Two extreme processes are presented: the formation of black holes and the origin of the universe. How does the physical concept of singularity explain the two phenomena?
Mariafelicia De Laurentis is a researcher in the Naples section of the National Institute of Nuclear Physics (INFN) and Professor of Astronomy and Astrophysics at the "Federico II" University of Naples. She is among the protagonists of the research that led to the first image of a black hole, through the international projects Black Hole Cam (BHCam) and Event Horizon Telescope (EHT). She taught in Russia and Germany. Her scientific activity is centered on theories of gravitation in their theoretical and phenomenological aspects, to which she has devoted numerous articles for international journals.
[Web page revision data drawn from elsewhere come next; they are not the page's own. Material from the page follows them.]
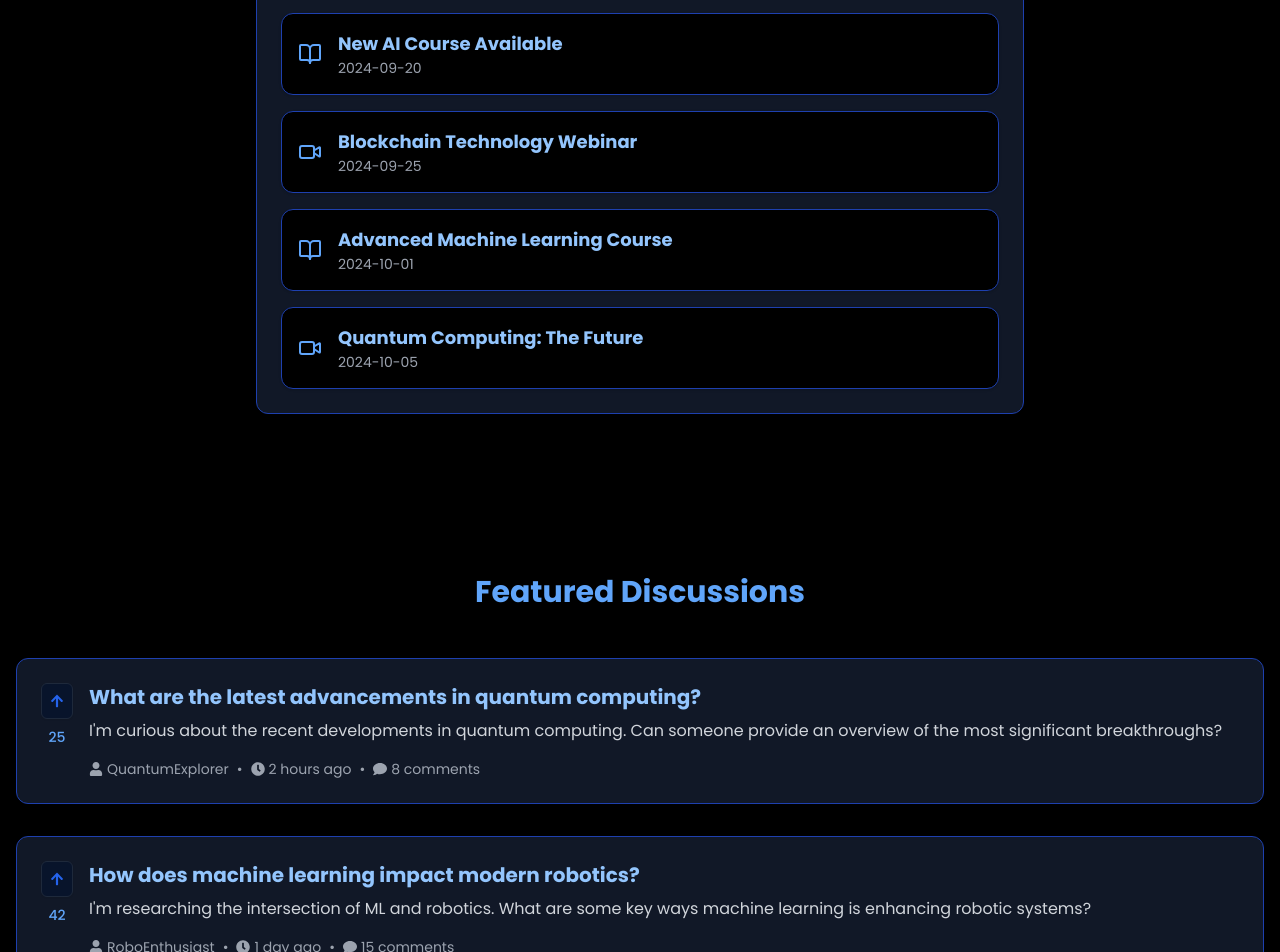
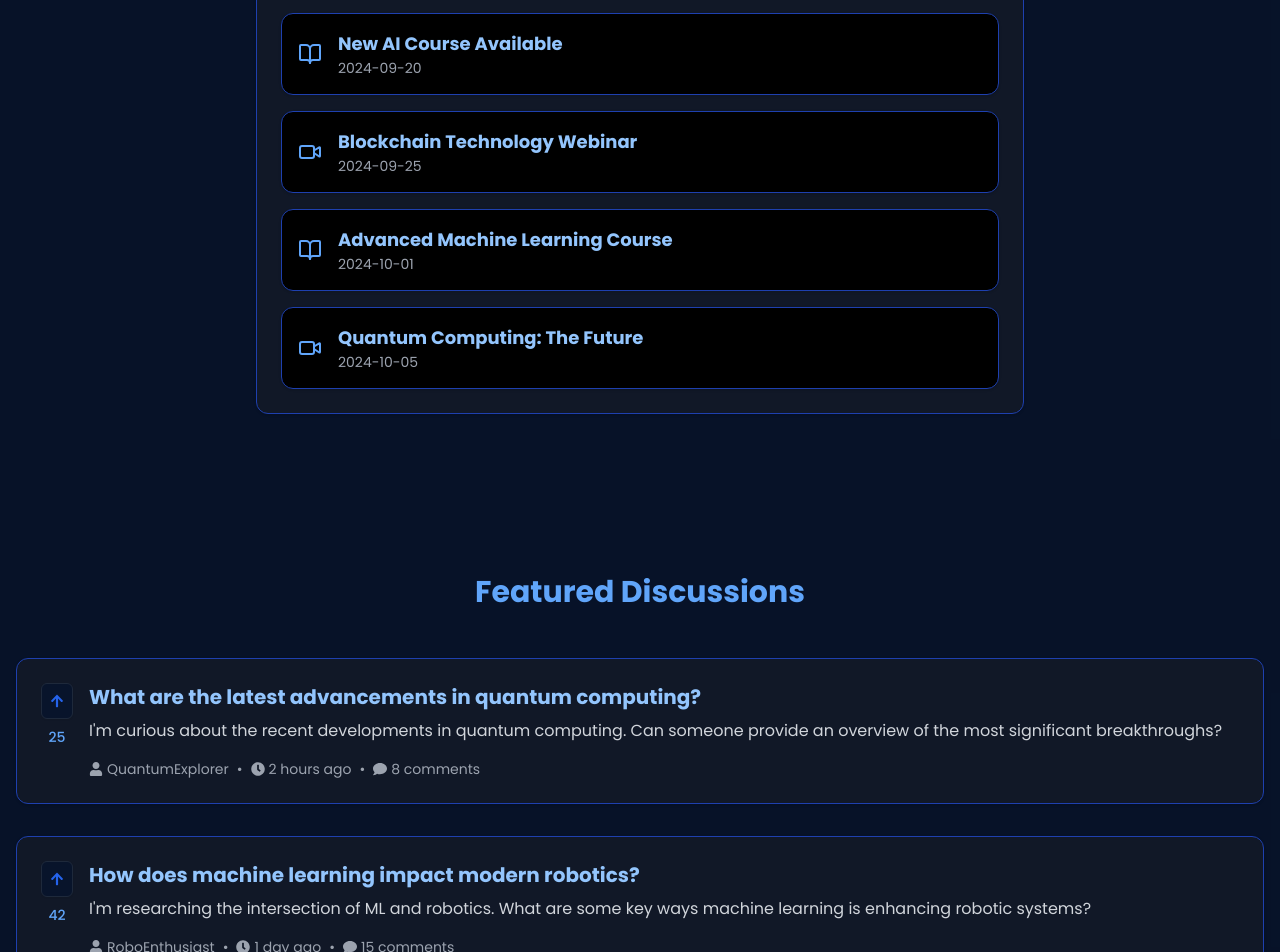
Before and after one commit to Vishal182573/probe-stemm, a React (Vite) app in the folder frontend/: page / in a window 1280 px wide. Shown: the part 1848-2800 px from the top of the page. Built offline with nearby package versions, Linux system fonts and the light colour scheme.

Commit message:
home page:bg changed to blue theme ✨

```diff
--- a/frontend/src/components/FeaturedQuestionSection.tsx
+++ b/frontend/src/components/FeaturedQuestionSection.tsx
@@ -64,7 +64,7 @@ const FeaturedQuestionsSection: React.FC = () => {
 
   return (
     <motion.section
-      className="py-20 bg-black"
+      className="py-20 bg-background/95"
       initial="hidden"
       animate="visible"
       variants={sectionVariants}
--- a/frontend/src/components/Feedback.tsx
+++ b/frontend/src/components/Feedback.tsx
@@ -1,5 +1,5 @@
-import React from 'react';
-import { motion } from 'framer-motion';
+import React from "react";
+import { motion } from "framer-motion";
 import { Input } from "@/components/ui/input";
 import { Textarea } from "@/components/ui/textarea";
 import { Button } from "@/components/ui/button";
@@ -8,11 +8,11 @@ const ContactForm: React.FC = () => {
   const handleSubmit = (e: React.FormEvent<HTMLFormElement>) => {
     e.preventDefault();
     // Handle form submission logic here
-    console.log('Form submitted');
+    console.log("Form submitted");
   };
 
   return (
-    <section className="py-12 bg-black">
+    <section className="py-12 bg-background">
       <div className="container mx-auto px-4 max-w-4xl">
         <motion.div
           initial={{ opacity: 0, y: 20 }}
@@ -22,11 +22,17 @@ const ContactForm: React.FC = () => {
         >
           <div className="flex flex-col md:flex-row">
             <div className="md:w-1/2 bg-gray-800 p-8 text-blue-300 flex flex-col justify-center">
-              <h2 className="text-3xl font-bold mb-4 text-blue-400">Contact Us</h2>
+              <h2 className="text-3xl font-bold mb-4 text-blue-400">
+                Contact Us
+              </h2>
               <h3 className="text-4xl font-extrabold mb-6 text-blue-300">
-                Want to give feedback/<br />Suggestions?
+                Want to give feedback/
+                <br />
+                Suggestions?
               </h3>
-              <p className="text-lg mb-8 text-gray-300">Send a mail directly to Us!</p>
+              <p className="text-lg mb-8 text-gray-300">
+                Send a mail directly to Us!
+              </p>
               <div className="relative w-64 h-64 mx-auto">
                 <motion.img
                   src="/api/placeholder/256/256"
@@ -38,7 +44,7 @@ const ContactForm: React.FC = () => {
                     type: "spring",
                     stiffness: 260,
                     damping: 20,
-                    duration: 0.6
+                    duration: 0.6,
                   }}
                 />
               </div>
--- a/frontend/src/pages/home.tsx
+++ b/frontend/src/pages/home.tsx
@@ -207,7 +207,7 @@ const FeaturesSection = () => {
   ];
 
   return (
-    <section className="py-24 px-4 bg-gray-900">
+    <section className="py-24 px-4 bg-background/95">
       <AnimatedSection>
         <h2 className="text-5xl font-bold text-center mb-16 text-blue-400">
           Why Choose Probe STEM?
@@ -253,7 +253,7 @@ const FeaturesSection = () => {
 
 const NotificationsSection = () => {
   return (
-    <section className="py-20 bg-black">
+    <section className="py-20 bg-background/95">
       <div className="max-w-7xl mx-auto px-4">
         <AnimatedSection>
           <h2 className="text-4xl font-bold text-center mb-12 text-blue-400">
@@ -291,7 +291,7 @@ const TestimonialsSection = () => {
   ];
 
   return (
-    <section className="py-24 px-4 bg-gray-900">
+    <section className="py-24 px-4 bg-background/95">
       <AnimatedSection>
         <h2 className="text-5xl font-bold text-center mb-16 text-blue-400">
           What Our Community Says
@@ -373,7 +373,7 @@ const FAQSection = () => {
   ];
 
   return (
-    <section className="py-12 bg-black">
+    <section className="py-12 bg-background/95">
       <div className="container mx-auto px-4">
         <AnimatedSection>
           <h2 className="text-3xl font-bold text-center mb-8 text-blue-400">
```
We report the following publications in English: Invariance Principles and Extended Gravity: Theory and Probes (with S. Capozziello, New York 2011) and General Relativity and Cosmology: A Primer (with S. Capozziello, Berlin-London 2018).
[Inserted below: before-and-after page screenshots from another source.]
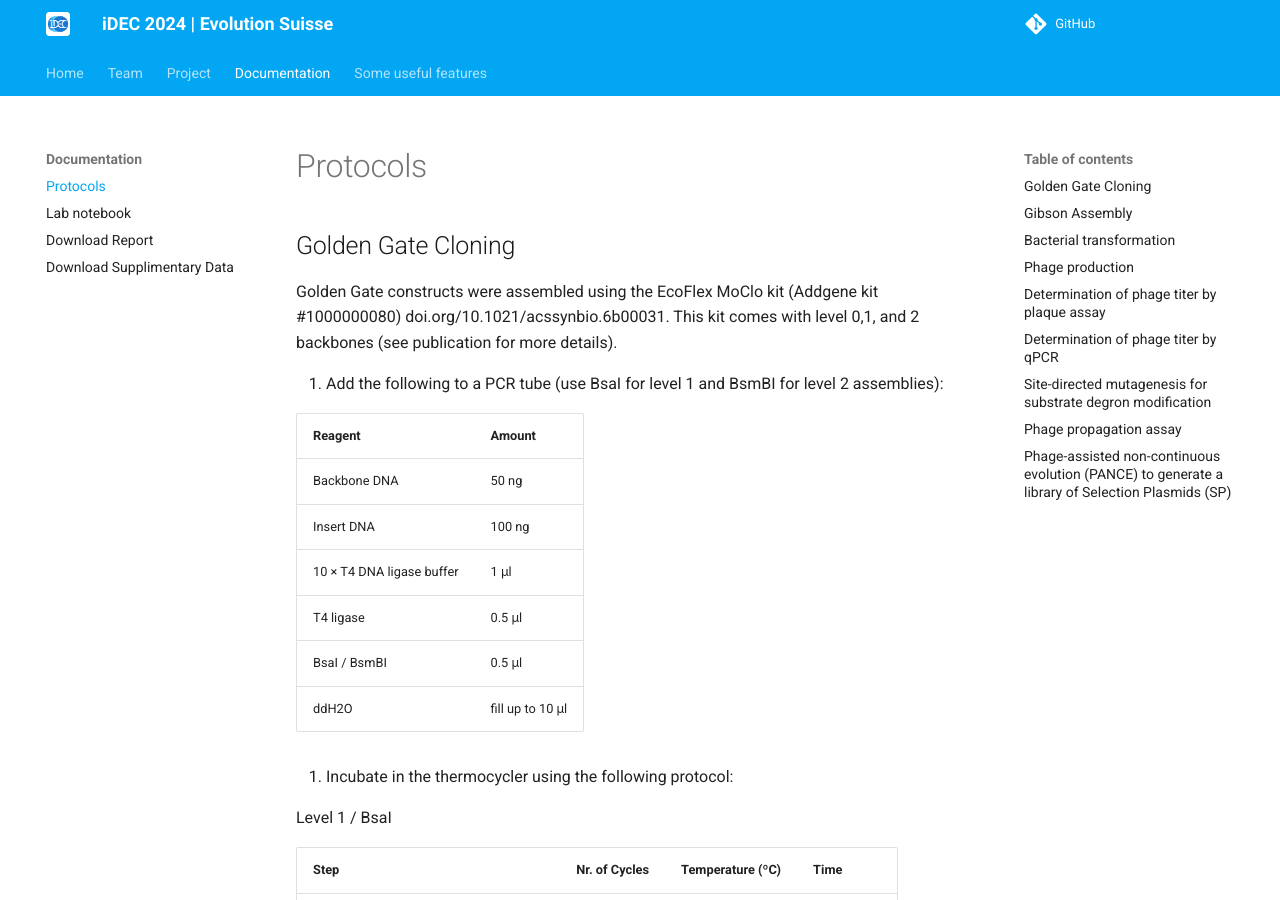
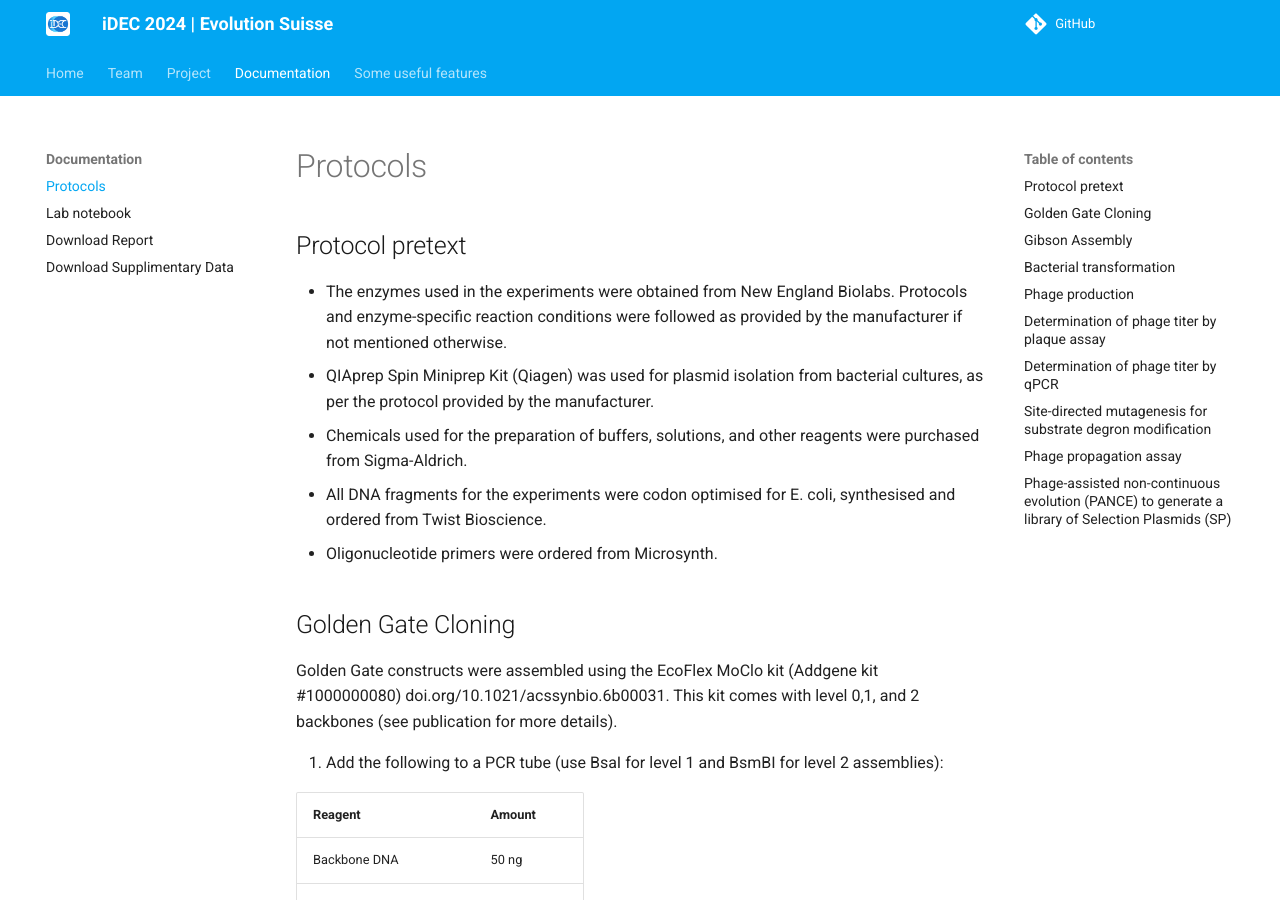
Before and after one commit to mibohl/2024_Evolution_Suisse, an MkDocs documentation site: the page built from docs/documentation/protocols.md, in a window 1280 px wide and 900 px high. Built offline with MkDocs 1.6.1 and Material for MkDocs 9.7.7, drawn with Linux system fonts in a browser that asks for light colours; comment, search, counter and statistics services are not loaded; some of the changed text lies outside the part shown.

Commit message:
Update protocols.md

```diff
--- a/docs/documentation/protocols.md
+++ b/docs/documentation/protocols.md
@@ -1,4 +1,13 @@
 # Protocols
+
+## Protocol pretext
+* The enzymes used in the experiments were obtained from New England Biolabs. Protocols and enzyme-specific reaction conditions were followed as provided by the manufacturer if not mentioned otherwise.
+* QIAprep Spin Miniprep Kit (Qiagen) was used for plasmid isolation from bacterial cultures, as per the protocol provided by the manufacturer.
+* Chemicals used for the preparation of buffers, solutions, and other reagents were purchased from Sigma-Aldrich.
+* All DNA fragments for the experiments were codon optimised for E. coli, synthesised and ordered from Twist Bioscience.
+* Oligonucleotide primers were ordered from Microsynth.
+
+
 ## Golden Gate Cloning
 Golden Gate constructs were assembled using the EcoFlex MoClo kit (Addgene kit #1000000080) doi.org/10.1021/acssynbio.6b00031. This kit comes with level 0,1, and 2 backbones (see publication for more details).
 
@@ -156,9 +165,11 @@ titer (in pfu/mL) = (# of plaques) x (dilution factor) x 100
 | Reagent  | Volume (µL) |
 | ------------- | ------------- |
 | FirePol Polymerase  | 3  |
-| oLS-1662 100 uM | 0.05 |
-| oLS-1663 100 uM  | 0.05 |
+| 100 uM Forward Primer*| 0.05 |
+| 100 uM Reverse Primer*| 0.05 |
 | ddH2O  | 9.9 |
+
+*oLS-1662 100 uM and oLS-1663 were used as forward and reverse primers respectively see Supplementary Table 4 for sequences.
 
 4. In a qPCR 384-well plate, add 13 µL of qPCR reaction mix to each well, followed by 2 µL of the supernatant of each sample. Perform triplicate measurements for better results
 5. Cover the plate with an adhesive seal and briefly spin down the plate
```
Massimo Pietroni teaches astroparticle physics at the University of Parma. He worked at the DESY laboratories in Hamburg, at CERN in Geneva and at the National Institute of Nuclear Physics in Padua. He conducts research at the turn of particle physics and cosmology, convinced that the universe is the most precious laboratory of fundamental physics at our disposal. In particular, he would like to understand more about the nature of dark matter and dark energy, and how these two mysterious entities have influenced the history of the universe. He has written numerous publications in international journals.